The amazing behaviour of bees, their importance for the survival of mankind and the bee crisis.
When discussing wildlife, the generic term can mask a wealth of biodiversity. Just as the name we give to a species can trivialise its true value within an ecosystem. When we say ‘bee’, it’s usually in reference to the prototypical bee: the honeybee. There are obvious reasons for the honeybees’ flagship status. However the importance of their existence – and consequences of their extinction – go far beyond the sugary substance they’re famed for.
First of all, we shouldn’t forget that there are around 20,000 species of bees in the world. Besides the 44 different subspecies of honeybee, other families include bumblebees, mining bees, mason bees and carpenter bees to name a few. There’s a clear theme in the common names that we give them: they are workers. Hard-working, well-organised, and productive.
Over the years bees have attracted the attention of great thinkers, such as Aristotle, for their complex sociality and collaboration. The most advanced examples are species that live within eusocial colonies, which display remarkable levels of cooperation between reproductive and nonreproductive adults. While this is the case for some species, other bees are solitary in their behaviour. For solitary bees, there is no division of labour. No queens, no drones, no workers. It is down to the female to construct her own nest. But there was another behaviour, this time in honeybees, that even Aristotle struggled to get his head around: the bee dance. It was observed that a honeybee, returning to the hive, would perform a bizarre dance for the rest of the swarm.
This involves the bee moving in a figure of eight and shaking its tail. First to explain the purpose of what is aptly known as the ‘waggle dance’ was Karl von Frisch. Through a series of ingenious experiments he discovered that the dance was, in fact, a remarkable form of communication. Essentially, the dance enables an individual bee to pass on information about the precise location of a food source to the rest of the hive.

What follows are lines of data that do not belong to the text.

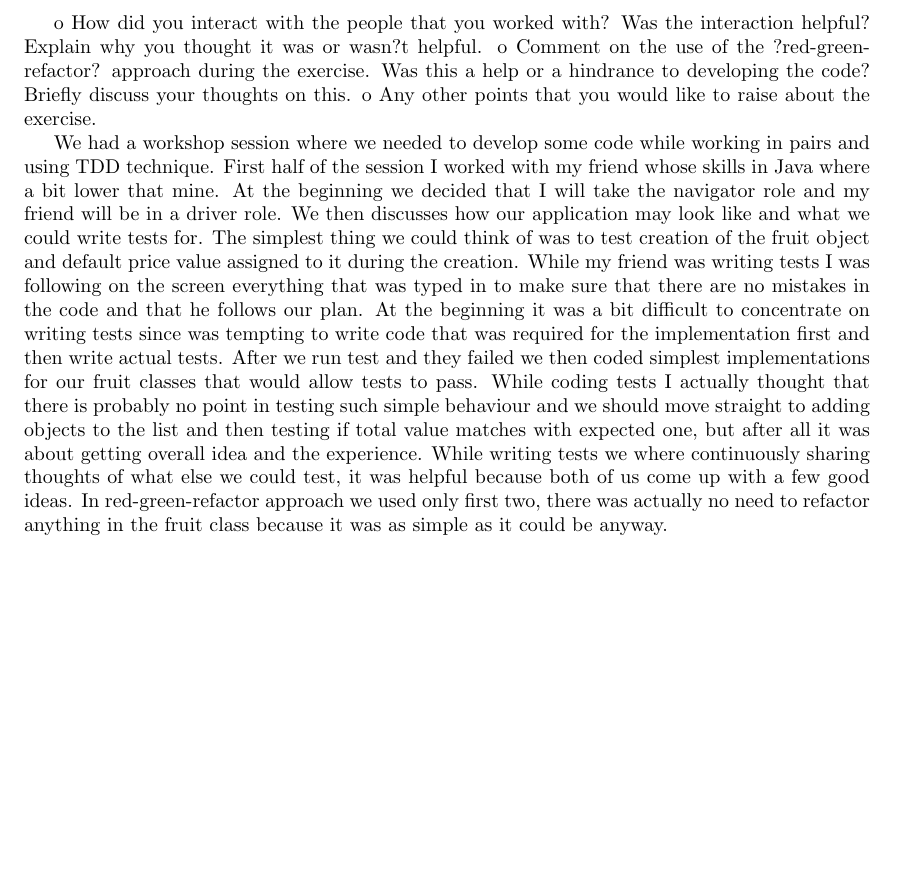
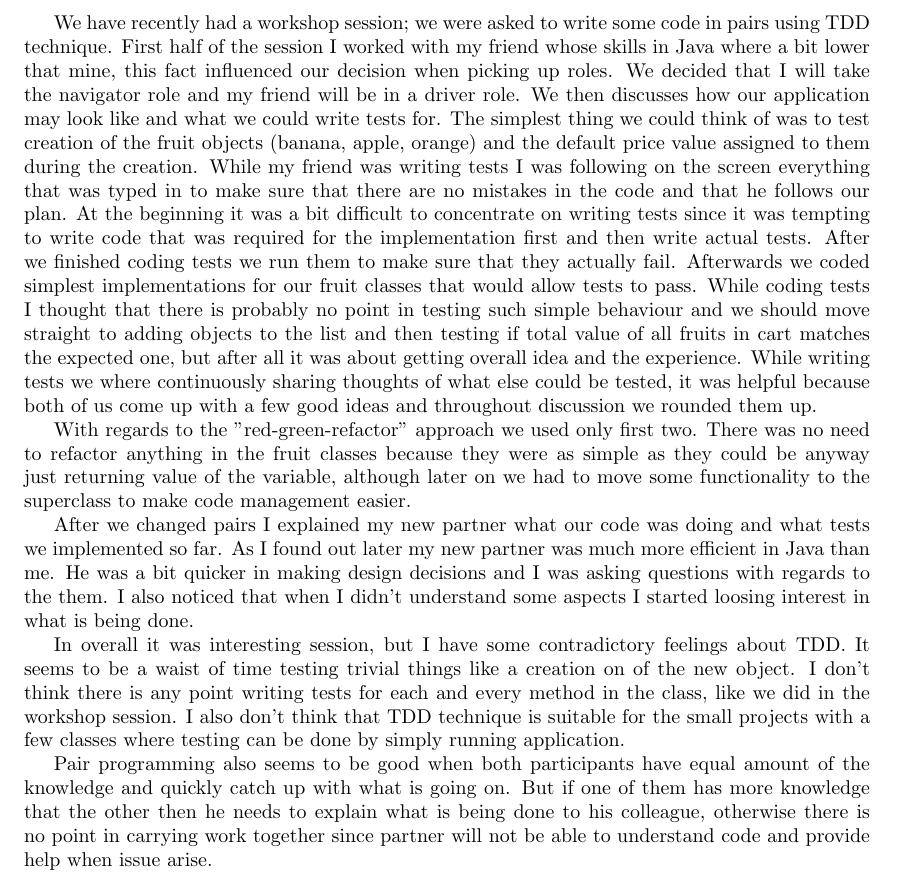
Before and after one commit to ivanovedgar/Year-4, a LaTeX document (cs313/2nd worksheet/edi_CS313_WS_TDD_PairProgramming.tex): part of page 2 of 3, cut at the place of the change, the shorter picture padded with empty space. Compiled offline with pdfLaTeX.

Commit message:
txs auto checkin

```diff
--- a/cs313/2nd worksheet/edi_CS313_WS_TDD_PairProgramming.tex
+++ b/cs313/2nd worksheet/edi_CS313_WS_TDD_PairProgramming.tex
@@ -21,14 +21,17 @@
 \author{Edgar Ivanov\\ edi@aber.ac.uk \\ Department of Computer Science, Aberystwyth University}
 \date{\today}
 \maketitle
-o  How	did	you	interact	with	the	people	that	you	worked	with?	Was	the
-interaction	helpful?	Explain	why	you	thought	it	was	or	wasn?t	helpful.
-o  Comment	on	the	use	of	the	?red-green-refactor?	approach	during	the	exercise.
-Was	this	a	help	or	a	hindrance	to	developing	the	code?	Briefly	discuss	your
-thoughts	on	this.
-o  Any	other	points	that	you	would	like	to	raise	about	the	exercise.
+We have recently had a workshop session; we were asked to write some code in pairs using TDD technique. First half of the session I worked with my friend whose skills in Java where a bit lower that mine, this fact influenced our decision when picking up roles. We decided that I will take the navigator role and my friend will be in a driver role. We then discusses how our application may look like and what we could write tests for. The simplest thing we could think of was to test creation of the fruit objects (banana, apple, orange) and the default price value assigned to them during the creation. While my friend was writing tests I was following on the screen everything that was typed in to make sure that there are no mistakes in the code and that he follows our plan.  At the beginning it was a bit difficult to concentrate on writing tests since it was tempting to write code that was required for the implementation first and then write actual tests. After we finished coding tests we run them to make sure that they actually fail. Afterwards we coded simplest implementations for our fruit classes that would allow tests to pass. While coding tests I thought that there is probably no point in testing such simple behaviour and we should move straight to adding objects to the list and then testing if total value of all fruits in cart matches the expected one, but after all it was about getting overall idea and the experience. While writing tests we where continuously sharing thoughts of what else could be tested, it was helpful because both of us come up with a few good ideas and throughout discussion we rounded them up.
 
-We had a workshop session where we needed to develop some code while working in pairs and using TDD technique. First half of the session I worked with my friend whose skills in Java where a bit lower that mine. At the beginning we decided that I will take the navigator role and my friend will be in a driver role. We then discusses how our application may look like and what we could write tests for. The simplest thing we could think of was to test creation of the fruit object and default price value assigned to it during the creation. While my friend was writing tests I was following on the screen everything that was typed in to make sure that there are no mistakes in the code and that he follows our plan.  At the beginning it was a bit difficult to concentrate on writing tests since was tempting to write code that was required for the implementation first and then write actual tests. After we run test and they failed we then coded simplest implementations for our fruit classes that would allow tests to pass. While coding tests I actually thought that there is probably no point in testing such simple behaviour and we should move straight to adding objects to the list and then testing if total value matches with expected one, but after all it was about getting overall idea and the experience. While writing tests we where continuously sharing thoughts of what else we could test, it was helpful because both of us come up with a few good ideas. In red-green-refactor approach we used only first two, there was actually no need to refactor anything in the fruit class because it was as simple as it could be anyway.
+
+With regards to the "red-green-refactor" approach we used only first two. There was no need to refactor anything in the fruit classes because they were as simple as they could be anyway just returning value of the variable, although later on we had to move some functionality to the superclass to make code management easier.
+
+
+After we changed pairs I explained my new partner what our code was doing and what tests we implemented so far. As I found out later my new partner was much more efficient in Java than me. He was a bit quicker in making design decisions and I was asking questions with regards to the them. I also noticed that when I didn't understand some aspects I started loosing interest in what is being done.
+
+In overall it was interesting session, but I  have some contradictory feelings about TDD. It seems to be a waist of time testing trivial things like a creation on of the new object. I don't think there is any point writing tests for each and every method in the class, like we did in the workshop session. I also don't think that TDD technique is suitable for the small projects with a few classes where testing can be done by simply running application.
+
+Pair programming also seems to be good when both participants have equal amount of the knowledge and quickly catch up with what is going on. But if one of them has more knowledge that the other then he needs to explain what is being done to his colleague, otherwise there is no point in carrying work together since partner will not be able to understand code and provide help when issue arise.
 
 \bibliographystyle{ieeetr}
 \bibliography{bibl}
```
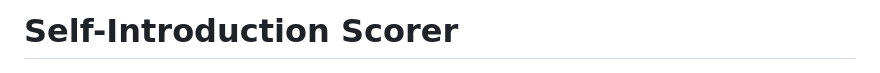
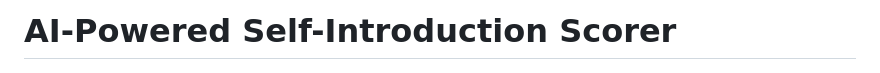
Before and after one commit to DurvankGade/self-introduction-scorer, a Markdown page: README.md, the part around the change printed below. Drawn GitHub-style.

```diff
--- a/README.md
+++ b/README.md
@@ -1,4 +1,4 @@
-# Self-Introduction Scorer
+# AI-Powered Self-Introduction Scorer
 
 ![Project Banner](banner.png)
 
```
Also changed, not shown: other parts of README.md (+15 -15 lines).
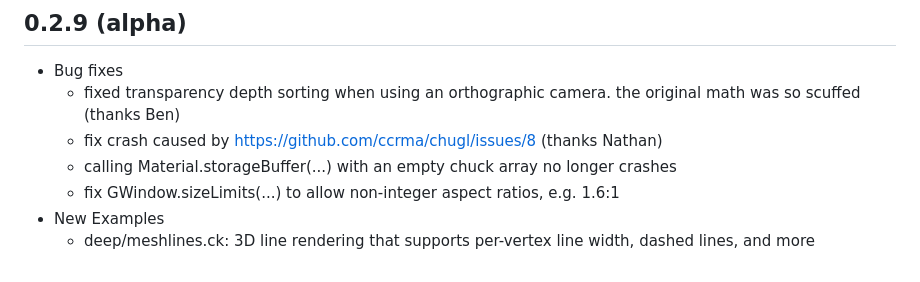
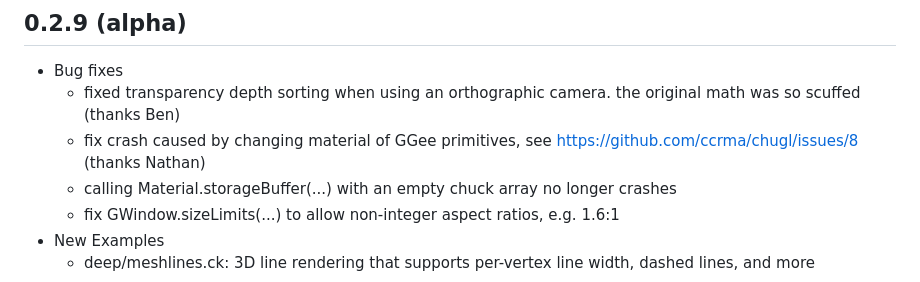
Before and after one commit to ccrma/chugl, a Markdown page: CHANGES.md, the part around the change. Drawn GitHub-style.

```diff
--- a/CHANGES.md
+++ b/CHANGES.md
@@ -3,7 +3,7 @@
 ## 0.2.9 (alpha)
 - Bug fixes
   - fixed transparency depth sorting when using an orthographic camera. the original math was so scuffed (thanks Ben)
-  - fix crash caused by https://github.com/ccrma/chugl/issues/8 (thanks Nathan)
+  - fix crash caused by changing material of GGee primitives, see https://github.com/ccrma/chugl/issues/8 (thanks Nathan)
   - calling Material.storageBuffer(...) with an empty chuck array no longer crashes
   - fix GWindow.sizeLimits(...) to allow non-integer aspect ratios, e.g. 1.6:1
 - New Examples
```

Bees have adapted to use polarised light as a navigating system. They can orientate themselves with the sun, even on a cloudy day. To indicate the direction of a rich food source the bee dances along a specific angle. This corresponds to the angle of the bee’s flight path in relation to the sun. Not only that, but the speed at which the bee shakes its tail during the dance actually tells other bees the distance of the food source from the hive.
The importance of bees
Karl von Frisch, having dedicated his life to the study of bees, said that: “The bee’s life is like a magic well: the more you draw from it, the more it fills with water”. Although this is a fitting tribute to an extraordinarily interesting insect, it fails to express the importance of bees for the survival of our own species. For this, we have the prophetic words of Albert Einstein. “If the bee disappeared from the surface of the globe then man will only have four years of life left”.
So, why are bees so important? Well, bees pollinate one third of what we eat and play a pivotal role in sustaining the Earth’s ecosystem. Without them there would be almost no fruit or vegetables, no crops for livestock to feed on, no tea or coffee and no cotton either. To put a price on it, crop pollination by bees has been estimated to be worth around €170bn. But this is besides the point. There is simply no way of replacing bees and the vital work they do.
The bee crisis
In recent years, bee-keepers and scientists alike have made the same worrying observation. Bees have been dying and it’s not clear why. Research suggests It could be due to a range of factors, from changes in the weather to the invasive varroa mite. Others have linked their decline with the use of genetically modified pesticides and herbicides. The crisis is now beginning to receive media coverage and there are a number of campaigns putting pressure on governments to up their conservation response. What’s certain is that this is a topic none of us can afford to ignore.
For a full account of the crisis, we recommend watching the BBC Documentary – What’s Killing Our Bees. And for an alternative look at this dramatic story, with interviews with bee-keepers around the world, there’s the award-winning documentary, Queen of the Sun.